THE FAIR SHEER LINE OF A HALF-FINISHED SAILBOAT has gracefully waited in my shop, now for several years. The sheer is that curve running from bow to stern just where the deck meets the side of the hull. A “fair” curve is one that runs true, with no bumps or hollows, with the line of the curve itself appealing to the eye in a way that can’t be quantified or put into a formula. Only by practice, experience, and encounter does one properly judge a fair curve; I am still learning this myself.
Like every artifice and manufacture of man, a wooden boat or ship is a dream made tangible. The mind imagines what may be, and the hands work the tools and materials to match the imagination. I have often run my hand along the deck of my half-finished boat, following the sheer, and sometimes caressed the rounded edges of the bow stem; not so much to claim it as my boat or even to feel pride in my workmanship.
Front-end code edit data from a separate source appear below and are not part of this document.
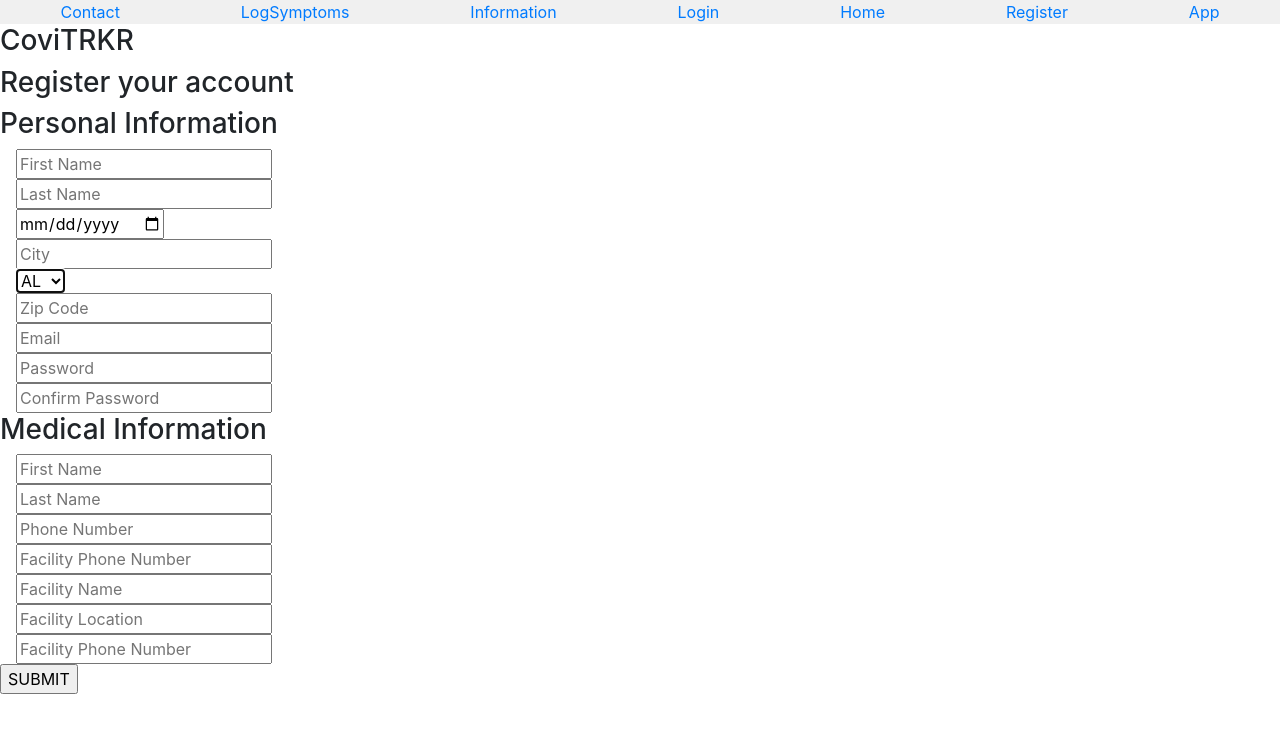
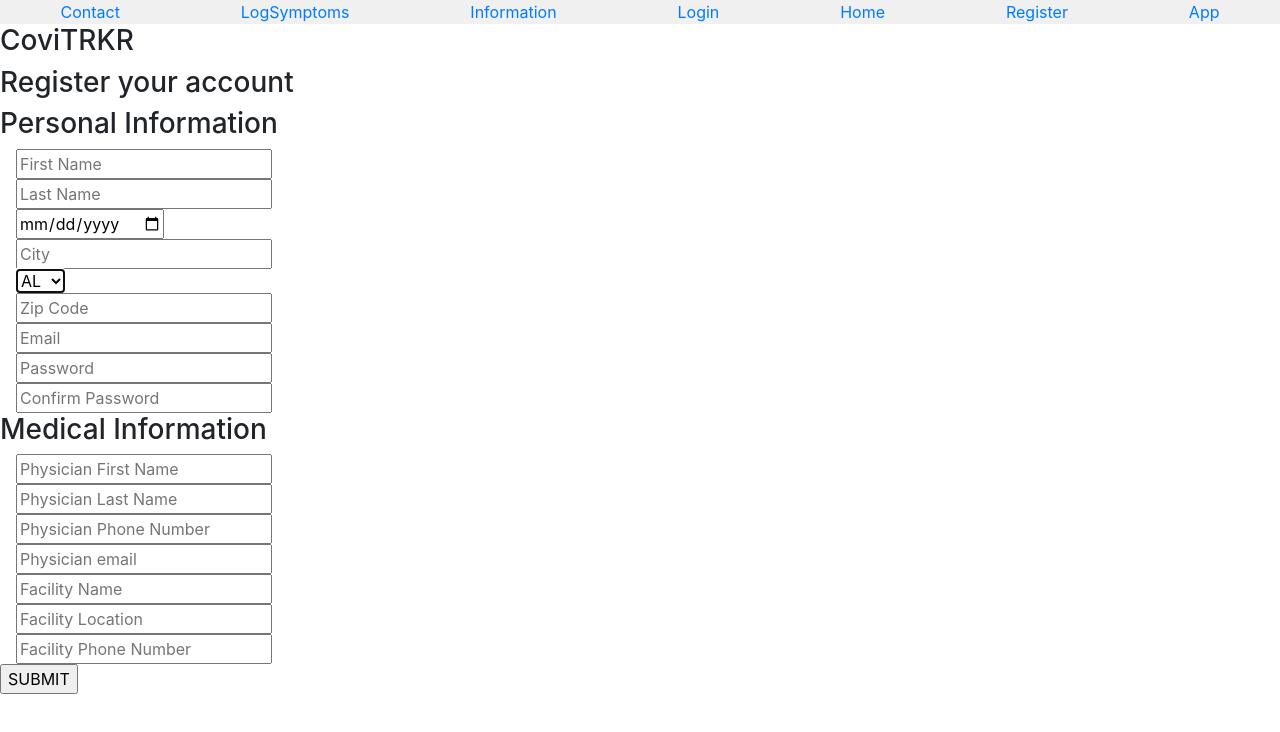
Before and after one commit to malhinha/COVID-tracker, a React app: page /register in a window 1280 px wide. Shown: the top 732 px of the page. Built offline with nearby package versions, Linux system fonts and the light colour scheme.

Commit message:
Integrated with backend controller route for registration post to database

```diff
--- a/src/components/registerinfo.js
+++ b/src/components/registerinfo.js
@@ -203,7 +203,6 @@ const RegisterInformation = props => {
 						value={location.state}
 					/>
 				</div>
-
 				<div className="input-container">
 					<i className="fa fa-wpforms icon"></i>
 					<input
@@ -261,7 +260,7 @@ const RegisterInformation = props => {
 						className="input-field"
 						id="firstName"
 						type="text"
-						placeholder="First Name"
+						placeholder="Physician First Name"
 						value={doctor.firstName}
 						onChange={handleChangeDoctor}
 					/>
@@ -273,7 +272,7 @@ const RegisterInformation = props => {
 						className="input-field"
 						id="lastName"
 						type="text"
-						placeholder="Last Name"
+						placeholder="Physician Last Name"
 						value={doctor.lastName}
 						onChange={handleChangeDoctor}
 					/>
@@ -283,9 +282,9 @@ const RegisterInformation = props => {
 					<i className="fa fa-wpforms icon"></i>
 					<input
 						className="input-field"
-						id="doctorphonenumber"
+						id="doctorPhone"
 						type="number"
-						placeholder="Phone Number"
+						placeholder="Physician Phone Number"
 						value={doctor.doctorPhone}
 						onChange={handleChangeDoctor}
 					/>
@@ -295,9 +294,9 @@ const RegisterInformation = props => {
 					<i className="fa fa-wpforms icon"></i>
 					<input
 						className="input-field"
-						id="facilityphonenumber"
-						type="number"
-						placeholder="Facility Phone Number"
+						id="email"
+						type="text"
+						placeholder="Physician email"
 						value={doctor.email}
 						onChange={handleChangeDoctor}
 					/>
--- a/src/components/statedropdown.js
+++ b/src/components/statedropdown.js
@@ -4,6 +4,7 @@ export default function StateDropDown(props) {
 	return (
 		<>
 			<select
+				id="state"
 				value={props.value}
 				placeholder="State"
 				autoFocus={true}
```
It’s because I am always amazed at how something that was once only an idea now has concrete substance. Well, at least partially so. Indeed, I feel a responsibility to the boat itself, to bring it completely from imagination into solid reality; to not leave it in the realm of unfinished dreams.
But there is more to it than that, of course. The boat has become for me a sort of benign Moby-Dick upon which I have piled, not my rage and hate, but my longing for joy, for meaning, even for transcendence. I know no work of my own hands, not even something so wonderful as a wooden boat, can actually grant me these things. So the boat has become a poem, even a prayer, in wood and glue and metal and varnish. I expect to finish the boat someday soon, and sail it on some quiet bay somewhere.
I AM NOT MUCH OF A SAILOR, but I hope to be someday. After a few lessons on sailing dinghies, and a couple of jaunts on larger boats, I believe I understand why more than two centuries after steam eclipsed the age of sail men will still go out on the deep moved only by the wind. A sailboat slips almost noiselessly through the waves, the only sounds the rush and gurgle of water against the hull, the sigh of the wind, the luffing and rippling of sails. In a strong breeze the shrouds sing. Even in a light breeze there is a feeling of being carried and moved by an embracing power. You do not harness or capture the wind. You watch the clouds, the sails, and the water’s surface and try to gauge just how you will shift the tiller to slip inside the stream of moving sky, and then feel as much pulled as pushed toward the line where sky and water meet.
How odd that being transported by a force over which you have no control can feel so exhilaratingly free. No boat can sail directly into the wind. We tack ourselves onto the edges of this power and harmonize our direction and desire with the will of the wind, or we do not move at all. But when you do move within the streaming current of the air you feel a release and a letting go and it’s as though the particles of your senses were now all aligned with True North and exactly where you go becomes almost superfluous; that you are going and going beyond the horizon toward something new and wonderful is more than enough.